>>>>
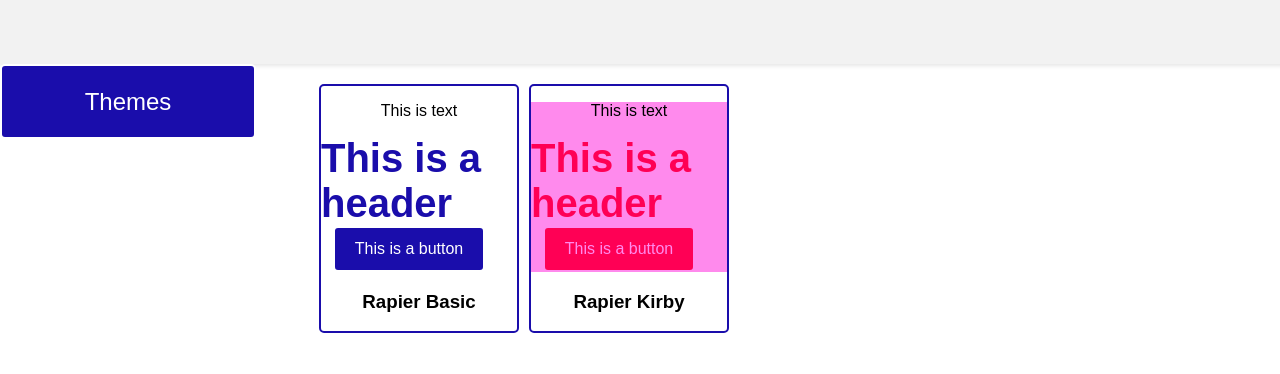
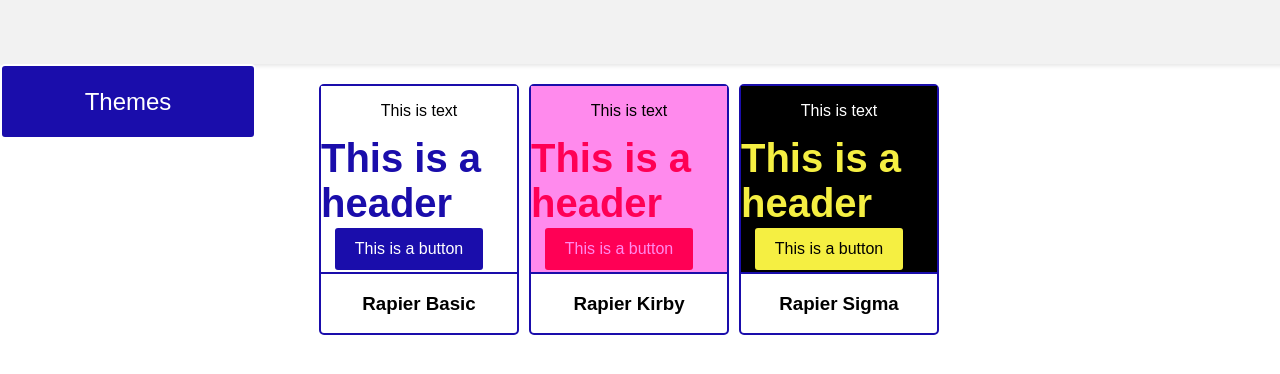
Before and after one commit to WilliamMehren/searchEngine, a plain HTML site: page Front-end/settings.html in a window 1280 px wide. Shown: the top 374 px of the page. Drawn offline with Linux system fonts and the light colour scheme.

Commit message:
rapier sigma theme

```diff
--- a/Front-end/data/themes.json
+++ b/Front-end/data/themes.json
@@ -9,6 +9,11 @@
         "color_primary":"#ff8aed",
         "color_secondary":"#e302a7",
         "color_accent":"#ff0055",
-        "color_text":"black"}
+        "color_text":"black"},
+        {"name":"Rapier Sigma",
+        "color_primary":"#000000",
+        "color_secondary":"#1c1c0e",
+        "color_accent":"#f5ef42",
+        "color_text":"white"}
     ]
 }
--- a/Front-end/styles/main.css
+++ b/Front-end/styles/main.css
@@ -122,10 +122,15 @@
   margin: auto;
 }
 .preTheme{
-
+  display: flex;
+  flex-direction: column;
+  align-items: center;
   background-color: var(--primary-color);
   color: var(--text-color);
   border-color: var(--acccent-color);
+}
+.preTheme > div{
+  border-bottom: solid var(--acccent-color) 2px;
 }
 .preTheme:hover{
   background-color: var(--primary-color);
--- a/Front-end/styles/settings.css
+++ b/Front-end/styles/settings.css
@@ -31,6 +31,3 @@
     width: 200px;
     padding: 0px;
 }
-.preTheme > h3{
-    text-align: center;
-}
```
<<<<
>>>>
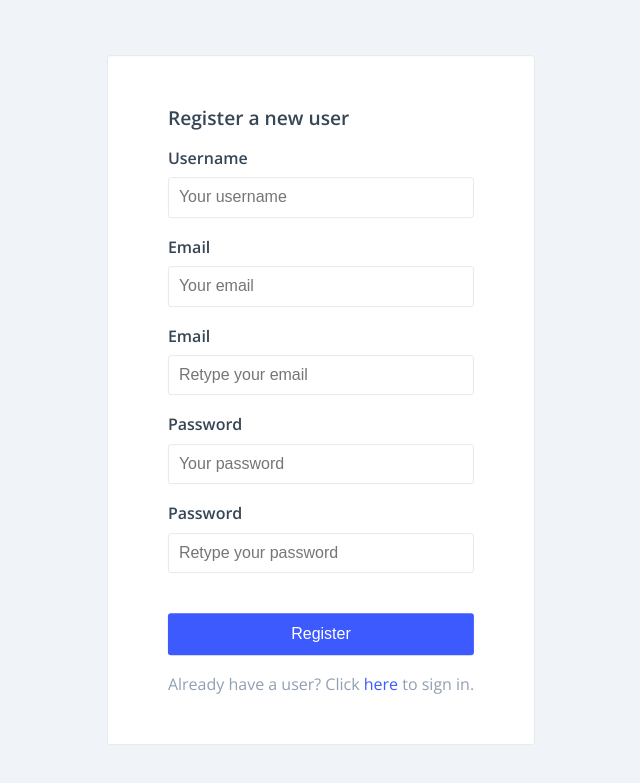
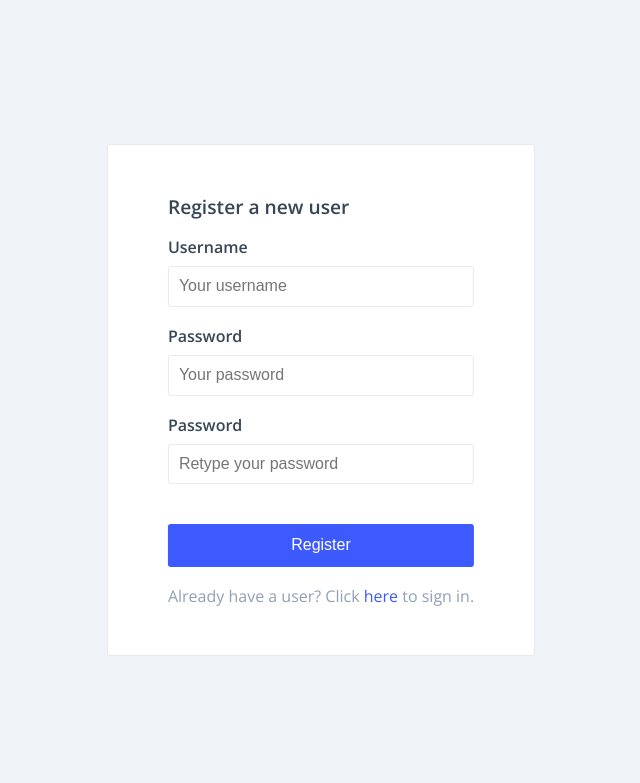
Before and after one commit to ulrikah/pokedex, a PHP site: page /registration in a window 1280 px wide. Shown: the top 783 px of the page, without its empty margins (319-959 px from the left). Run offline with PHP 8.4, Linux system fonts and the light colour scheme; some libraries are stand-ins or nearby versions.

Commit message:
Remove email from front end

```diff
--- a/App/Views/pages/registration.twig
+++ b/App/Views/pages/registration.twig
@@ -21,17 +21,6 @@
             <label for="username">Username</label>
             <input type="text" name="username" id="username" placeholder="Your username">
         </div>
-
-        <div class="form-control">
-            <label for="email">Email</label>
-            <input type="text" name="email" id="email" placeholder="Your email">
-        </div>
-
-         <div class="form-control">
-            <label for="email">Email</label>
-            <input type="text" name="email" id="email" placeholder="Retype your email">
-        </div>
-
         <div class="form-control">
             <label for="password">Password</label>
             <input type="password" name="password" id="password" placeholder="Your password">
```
<<<<
◆ What to work on
All lines of the entries above where "input" turns up should be reported.

◆ Response to this task
             <input type="text" name="username" id="username" placeholder="Your username">
-            <input type="text" name="email" id="email" placeholder="Your email">
-            <input type="text" name="email" id="email" placeholder="Retype your email">
             <input type="password" name="password" id="password" placeholder="Your password">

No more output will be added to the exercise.